**Requirement**
Only the total should be returned: the number of lines in the data that hold the string "price".

Modification records

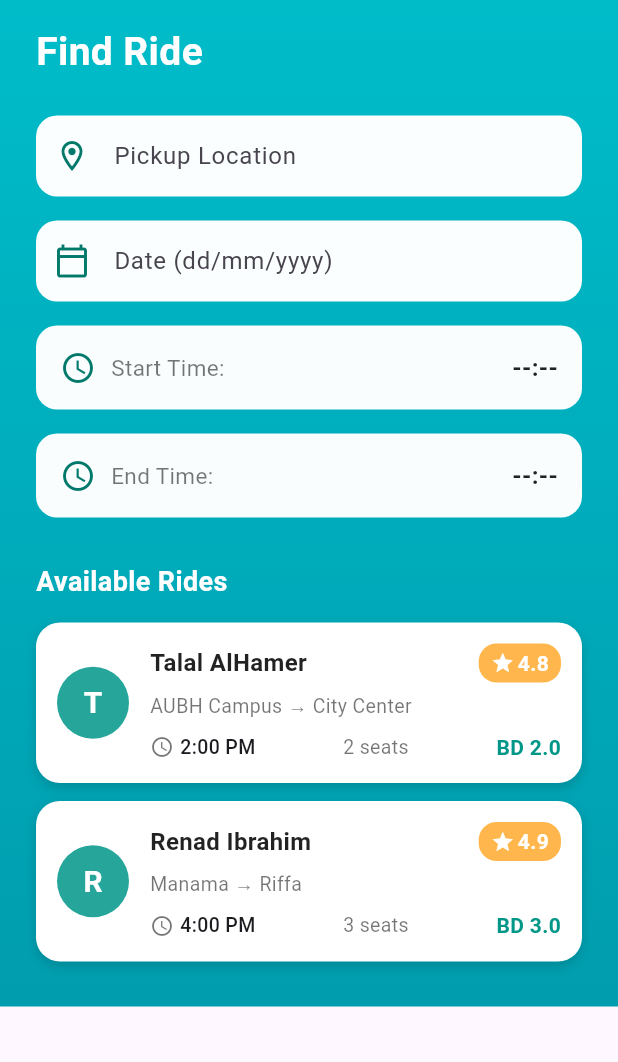
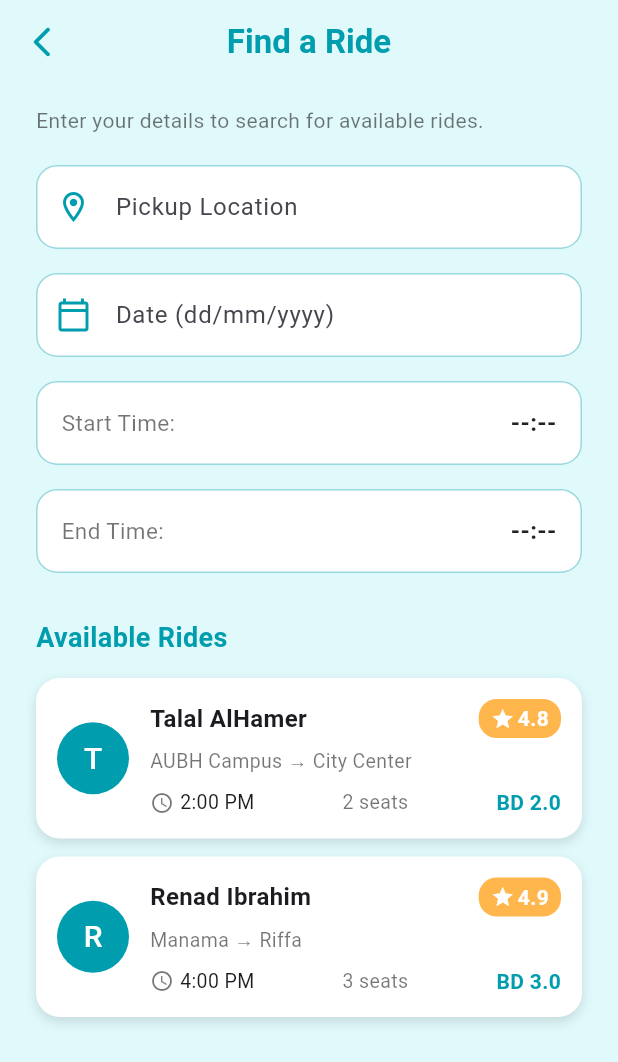
Before and after one commit to naim-eng/CMPE460-UniRide, a Flutter app: the HomeScreen screen opened by its route, after a tap on "Find a Ride", on a phone screen of 412 x 824 dp. Shown: the top 1062 px of the screen. Run offline on Flutter 3.47's test engine with Material 3 defaults, Android fonts, the phone set to English and light mode, and no system bars; our stand-ins replace cloud_firestore, firebase_auth, firebase_core, google_maps_flutter; accounts and stored records are empty.

Commit message:
Updated UI: unified background + navigation fixes + Ride Details + Login

```diff
--- a/lib/screens/find_ride_screen.dart
+++ b/lib/screens/find_ride_screen.dart
@@ -1,5 +1,6 @@
 import 'package:flutter/cupertino.dart';
 import 'package:flutter/material.dart';
+import 'ride_details_screen.dart';
 
 class FindRideScreen extends StatefulWidget {
   const FindRideScreen({super.key});
@@ -14,6 +15,11 @@ class _FindRideScreenState extends State<FindRideScreen> {
 
   TimeOfDay? startTime;
   TimeOfDay? endTime;
+
+  // UniRide colors
+  static const Color kScreenTeal = Color(0xFFE0F9FB);
+  static const Color kUniRideTeal2 = Color(0xFF009DAE);
+  static const Color kUniRideYellow = Color(0xFFFFC727);
 
   // ---------------- DATE PICKER ----------------
   Future<void> _pickDate() async {
@@ -75,7 +81,7 @@ class _FindRideScreenState extends State<FindRideScreen> {
                   "Done",
                   style: TextStyle(
                     fontWeight: FontWeight.bold,
-                    color: Colors.teal,
+                    color: kUniRideTeal2,
                     fontSize: 16,
                   ),
                 ),
@@ -97,35 +103,48 @@ class _FindRideScreenState extends State<FindRideScreen> {
   @override
   Widget build(BuildContext context) {
     return Scaffold(
-      body: Container(
-        padding: const EdgeInsets.symmetric(horizontal: 24),
-        decoration: const BoxDecoration(
-          gradient: LinearGradient(
-            colors: [Color(0xFF00BCC9), Color(0xFF009DAE)],
-            begin: Alignment.topCenter,
-            end: Alignment.bottomCenter,
+      backgroundColor: kScreenTeal,
+
+      // ---------- APP BAR WITH BACK BUTTON ----------
+      appBar: AppBar(
+        backgroundColor: kScreenTeal,
+        elevation: 0,
+        leading: IconButton(
+          icon: const Icon(
+            Icons.arrow_back_ios_new_rounded,
+            color: kUniRideTeal2,
+          ),
+          onPressed: () => Navigator.pop(context),
+        ),
+        title: const Text(
+          "Find a Ride",
+          style: TextStyle(
+            color: kUniRideTeal2,
+            fontSize: 22,
+            fontWeight: FontWeight.bold,
           ),
         ),
-        child: SafeArea(
+        centerTitle: true,
+      ),
+
+      // ---------- BODY ----------
+      body: SafeArea(
         child: SingleChildScrollView(
+          padding: const EdgeInsets.symmetric(horizontal: 24, vertical: 8),
           child: Column(
             crossAxisAlignment: CrossAxisAlignment.start,
             children: [
-                const SizedBox(height: 16),
+              const SizedBox(height: 6),
 
               const Text(
-                  "Find Ride",
-                  style: TextStyle(
-                    color: Colors.white,
-                    fontSize: 26,
-                    fontWeight: FontWeight.bold,
-                  ),
+                "Enter your details to search for available rides.",
+                style: TextStyle(color: Colors.black54, fontSize: 14),
               ),
 
-                const SizedBox(height: 24),
+              const SizedBox(height: 20),
 
               // ---------------- PICKUP ----------------
-                _textField(
+              _inputField(
                 controller: _pickupController,
                 icon: Icons.location_on_outlined,
                 hint: "Pickup Location",
@@ -137,7 +156,7 @@ class _FindRideScreenState extends State<FindRideScreen> {
               GestureDetector(
                 onTap: _pickDate,
                 child: AbsorbPointer(
-                    child: _textField(
+                  child: _inputField(
                     controller: _dateController,
                     icon: Icons.calendar_today_outlined,
                     hint: "Date (dd/mm/yyyy)",
@@ -147,93 +166,23 @@ class _FindRideScreenState extends State<FindRideScreen> {
 
               const SizedBox(height: 16),
 
-                // ---------------------------------------------------
-                // START TIME (LABEL + TIME INSIDE SAME BOX)
-                // ---------------------------------------------------
+              // ---------------- START TIME ----------------
               GestureDetector(
                 onTap: () => _openWheelPicker(isStart: true),
-                  child: Container(
-                    padding: const EdgeInsets.symmetric(horizontal: 16),
-                    decoration: BoxDecoration(
-                      color: Colors.white.withOpacity(0.98),
-                      borderRadius: BorderRadius.circular(14),
-                    ),
-                    height: 56,
-                    child: Row(
-                      mainAxisAlignment: MainAxisAlignment.spaceBetween,
-                      children: [
-                        Row(
-                          children: [
-                            Icon(
-                              Icons.access_time,
-                              color: Colors.teal.shade700,
-                            ),
-                            const SizedBox(width: 10),
-                            const Text(
-                              "Start Time:",
-                              style: TextStyle(
-                                color: Colors.black54,
-                                fontSize: 15,
-                              ),
-                            ),
-                          ],
-                        ),
-                        Text(
-                          _formatTime(startTime),
-                          style: const TextStyle(
-                            fontSize: 16,
-                            fontWeight: FontWeight.bold,
-                            color: Colors.black87,
-                          ),
-                        ),
-                      ],
-                    ),
+                child: _timeField(
+                  label: "Start Time",
+                  value: _formatTime(startTime),
                 ),
               ),
 
               const SizedBox(height: 16),
 
-                // ---------------------------------------------------
-                // END TIME (LABEL + TIME INSIDE SAME BOX)
-                // ---------------------------------------------------
+              // ---------------- END TIME ----------------
               GestureDetector(
                 onTap: () => _openWheelPicker(isStart: false),
-                  child: Container(
-                    padding: const EdgeInsets.symmetric(horizontal: 16),
-                    decoration: BoxDecoration(
-                      color: Colors.white.withOpacity(0.98),
-                      borderRadius: BorderRadius.circular(14),
-                    ),
-                    height: 56,
-                    child: Row(
-                      mainAxisAlignment: MainAxisAlignment.spaceBetween,
-                      children: [
-                        Row(
-                          children: [
-                            Icon(
-                              Icons.access_time,
-                              color: Colors.teal.shade700,
-                            ),
-                            const SizedBox(width: 10),
-                            const Text(
-                              "End Time:",
-                              style: TextStyle(
-                                color: Colors.black54,
-                                fontSize: 15,
-                              ),
-                            ),
-                          ],
-                        ),
-                        Text(
-                          _formatTime(endTime),
-                          style: const TextStyle(
-                            fontSize: 16,
-                            fontWeight: FontWeight.bold,
-                            color: Colors.black87,
-                          ),
-                        ),
-                      ],
-                    ),
+                child: _timeField(
+                  label: "End Time",
+                  value: _formatTime(endTime),
                 ),
               ),
 
@@ -242,7 +191,7 @@ class _FindRideScreenState extends State<FindRideScreen> {
               const Text(
                 "Available Rides",
                 style: TextStyle(
-                    color: Colors.white,
+                  color: kUniRideTeal2,
                   fontSize: 18,
                   fontWeight: FontWeight.w600,
                 ),
@@ -250,8 +199,8 @@ class _FindRideScreenState extends State<FindRideScreen> {
 
               const SizedBox(height: 14),
 
+              // ------- RIDE CARDS WITH FIXED NAVIGATION --------
               _rideCard(
-                  context,
                 name: "Talal AlHamer",
                 rating: "4.8",
                 pickup: "AUBH Campus",
@@ -260,10 +209,10 @@ class _FindRideScreenState extends State<FindRideScreen> {
                 seats: "2 seats",
                 price: "BD 2.0",
               ),
+
               const SizedBox(height: 12),
 
               _rideCard(
-                  context,
                 name: "Renad Ibrahim",
                 rating: "4.9",
                 pickup: "Manama",
@@ -278,25 +227,25 @@ class _FindRideScreenState extends State<FindRideScreen> {
           ),
         ),
       ),
-      ),
     );
   }
 
-  // ---------------- STYLIZED INPUT FIELD ----------------
-  Widget _textField({
+  // ---------------- INPUT FIELD ----------------
+  Widget _inputField({
     required TextEditingController controller,
     required IconData icon,
     required String hint,
   }) {
     return Container(
       decoration: BoxDecoration(
-        color: Colors.white.withOpacity(0.98),
+        color: Colors.white,
+        border: Border.all(color: kUniRideTeal2.withOpacity(0.4)),
         borderRadius: BorderRadius.circular(14),
       ),
       child: TextField(
         controller: controller,
         decoration: InputDecoration(
-          prefixIcon: Icon(icon, color: Colors.teal.shade700),
+          prefixIcon: Icon(icon, color: kUniRideTeal2),
           hintText: hint,
           border: InputBorder.none,
           contentPadding: const EdgeInsets.symmetric(vertical: 15),
@@ -305,9 +254,38 @@ class _FindRideScreenState extends State<FindRideScreen> {
     );
   }
 
+  // ---------------- TIME FIELD ----------------
+  Widget _timeField({required String label, required String value}) {
+    return Container(
+      padding: const EdgeInsets.symmetric(horizontal: 16),
+      height: 56,
+      decoration: BoxDecoration(
+        color: Colors.white,
+        border: Border.all(color: kUniRideTeal2.withOpacity(0.4)),
+        borderRadius: BorderRadius.circular(14),
+      ),
+      child: Row(
+        mainAxisAlignment: MainAxisAlignment.spaceBetween,
+        children: [
+          Text(
+            "$label:",
+            style: const TextStyle(color: Colors.black54, fontSize: 15),
+          ),
+          Text(
+            value,
+            style: const TextStyle(
+              fontSize: 16,
+              fontWeight: FontWeight.bold,
+              color: Colors.black87,
+            ),
+          ),
+        ],
+      ),
+    );
+  }
+
   // ---------------- RIDE CARD ----------------
-  Widget _rideCard(
-    BuildContext context, {
+  Widget _rideCard({
     required String name,
     required String rating,
     required String pickup,
@@ -317,7 +295,12 @@ class _FindRideScreenState extends State<FindRideScreen> {
     required String price,
   }) {
     return GestureDetector(
-      onTap: () => Navigator.pushNamed(context, '/ride-details'),
+      onTap: () {
+        Navigator.push(
+          context,
+          MaterialPageRoute(builder: (_) => const RideDetailsScreen()),
+        );
+      },
       child: Container(
         padding: const EdgeInsets.all(14),
         decoration: BoxDecoration(
@@ -325,7 +308,7 @@ class _FindRideScreenState extends State<FindRideScreen> {
           borderRadius: BorderRadius.circular(16),
           boxShadow: [
             BoxShadow(
-              color: Colors.black.withOpacity(0.15),
+              color: Colors.black.withOpacity(0.12),
               blurRadius: 6,
               offset: const Offset(0, 3),
             ),
@@ -335,17 +318,14 @@ class _FindRideScreenState extends State<FindRideScreen> {
           children: [
             CircleAvatar(
               radius: 24,
-              backgroundColor: Colors.teal.shade400,
+              backgroundColor: kUniRideTeal2,
               child: Text(
                 name[0],
-                style: const TextStyle(
-                  color: Colors.white,
-                  fontSize: 20,
-                  fontWeight: FontWeight.bold,
-                ),
+                style: const TextStyle(color: Colors.white, fontSize: 20),
               ),
             ),
             const SizedBox(width: 14),
+
             Expanded(
               child: Column(
                 crossAxisAlignment: CrossAxisAlignment.start,
@@ -359,7 +339,6 @@ class _FindRideScreenState extends State<FindRideScreen> {
                         style: const TextStyle(
                           fontSize: 16,
                           fontWeight: FontWeight.w600,
-                          color: Colors.black87,
                         ),
                       ),
                       Container(
@@ -391,12 +370,14 @@ class _FindRideScreenState extends State<FindRideScreen> {
                       ),
                     ],
                   ),
+
                   const SizedBox(height: 6),
                   Text(
                     "$pickup → $destination",
                     style: const TextStyle(color: Colors.black54, fontSize: 13),
                   ),
                   const SizedBox(height: 8),
+
                   Row(
                     mainAxisAlignment: MainAxisAlignment.spaceBetween,
                     children: [
@@ -408,28 +389,22 @@ class _FindRideScreenState extends State<FindRideScreen> {
                             color: Colors.black54,
                           ),
                           const SizedBox(width: 4),
-                          Text(
-                            time,
-                            style: const TextStyle(
-                              fontSize: 13,
-                              fontWeight: FontWeight.w500,
-                            ),
-                          ),
+                          Text(time, style: const TextStyle(fontSize: 13)),
                         ],
                       ),
                       Text(
                         seats,
                         style: const TextStyle(
+                          color: Colors.black54,
                           fontSize: 13,
-                          color: Colors.black54,
                         ),
                       ),
                       Text(
                         price,
-                        style: const TextStyle(
+                        style: TextStyle(
                           fontSize: 14,
-                          fontWeight: FontWeight.w700,
-                          color: Colors.teal,
+                          fontWeight: FontWeight.bold,
+                          color: kUniRideTeal2,
                         ),
                       ),
                     ],
--- a/lib/screens/home_screen.dart
+++ b/lib/screens/home_screen.dart
@@ -14,29 +14,25 @@ class HomeScreen extends StatefulWidget {
 class _HomeScreenState extends State<HomeScreen> {
   late GoogleMapController _mapController;
 
-  final LatLng _center = const LatLng(26.0667, 50.5577); // Bahrain default
+  final LatLng _center = const LatLng(26.0667, 50.5577); // Bahrain
 
   void _onMapCreated(GoogleMapController controller) {
     _mapController = controller;
   }
 
-  // SAME UNI RIDE COLORS USED IN FIND RIDE SCREEN
+  // UniRide colors
   static const Color kUniRideTeal1 = Color(0xFF00BCC9);
   static const Color kUniRideTeal2 = Color(0xFF009DAE);
   static const Color kUniRideYellow = Color(0xFFFFC727);
 
+  // Screen background (same as OfferRide)
+  static const Color kScreenTeal = Color(0xFFE0F9FB);
+
   @override
   Widget build(BuildContext context) {
     return Scaffold(
-      body: Container(
-        decoration: const BoxDecoration(
-          gradient: LinearGradient(
-            colors: [kUniRideTeal1, kUniRideTeal2],
-            begin: Alignment.topCenter,
-            end: Alignment.bottomCenter,
-          ),
-        ),
-        child: SafeArea(
+      backgroundColor: kScreenTeal,
+      body: SafeArea(
         child: SingleChildScrollView(
           padding: const EdgeInsets.symmetric(horizontal: 20, vertical: 16),
           child: Column(
@@ -46,8 +42,8 @@ class _HomeScreenState extends State<HomeScreen> {
               const Text(
                 "UniRide",
                 style: TextStyle(
-                    color: Colors.white,
-                    fontSize: 28,
+                  color: kUniRideTeal2,
+                  fontSize: 30,
                   fontWeight: FontWeight.bold,
                 ),
               ),
@@ -61,7 +57,7 @@ class _HomeScreenState extends State<HomeScreen> {
                   borderRadius: BorderRadius.circular(18),
                   boxShadow: [
                     BoxShadow(
-                        color: Colors.black.withOpacity(0.15),
+                      color: Colors.black.withOpacity(0.12),
                       blurRadius: 10,
                       offset: const Offset(0, 4),
                     ),
@@ -93,7 +89,7 @@ class _HomeScreenState extends State<HomeScreen> {
                 child: Text(
                   "Where do you want to go?",
                   style: TextStyle(
-                      color: Colors.white,
+                    color: kUniRideTeal2,
                     fontSize: 22,
                     fontWeight: FontWeight.w700,
                   ),
@@ -102,14 +98,11 @@ class _HomeScreenState extends State<HomeScreen> {
 
               const SizedBox(height: 6),
 
-                Padding(
-                  padding: const EdgeInsets.only(left: 4),
+              const Padding(
+                padding: EdgeInsets.only(left: 4),
                 child: Text(
                   "Choose an option to get started",
-                    style: TextStyle(
-                      color: Colors.white.withOpacity(0.9),
-                      fontSize: 15,
-                    ),
+                  style: TextStyle(color: Colors.black54, fontSize: 15),
                 ),
               ),
 
@@ -156,14 +149,12 @@ class _HomeScreenState extends State<HomeScreen> {
                   onPressed: () {
                     Navigator.push(
                       context,
-                        MaterialPageRoute(
-                          builder: (_) => const FindRideScreen(),
-                        ),
+                      MaterialPageRoute(builder: (_) => const FindRideScreen()),
                     );
                   },
                   style: OutlinedButton.styleFrom(
                     padding: const EdgeInsets.symmetric(vertical: 15),
-                      side: const BorderSide(color: Colors.white, width: 2),
+                    side: const BorderSide(color: kUniRideTeal2, width: 2),
                     shape: RoundedRectangleBorder(
                       borderRadius: BorderRadius.circular(16),
                     ),
@@ -173,7 +164,7 @@ class _HomeScreenState extends State<HomeScreen> {
                     style: TextStyle(
                       fontSize: 18,
                       fontWeight: FontWeight.bold,
-                        color: Colors.white,
+                      color: kUniRideTeal2,
                     ),
                   ),
                 ),
@@ -184,7 +175,6 @@ class _HomeScreenState extends State<HomeScreen> {
           ),
         ),
       ),
-      ),
     );
   }
 }
```
Also changed, not shown: lib/screens/login_screen.dart (+20 -52 lines), lib/screens/offer_ride_screen.dart (+53 -35 lines), lib/screens/register_screen.dart (+42 -23 lines), lib/screens/ride_details_screen.dart (+33 -24 lines). Lines whose indentation alone changed are shown as unchanged.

**Task solution**
3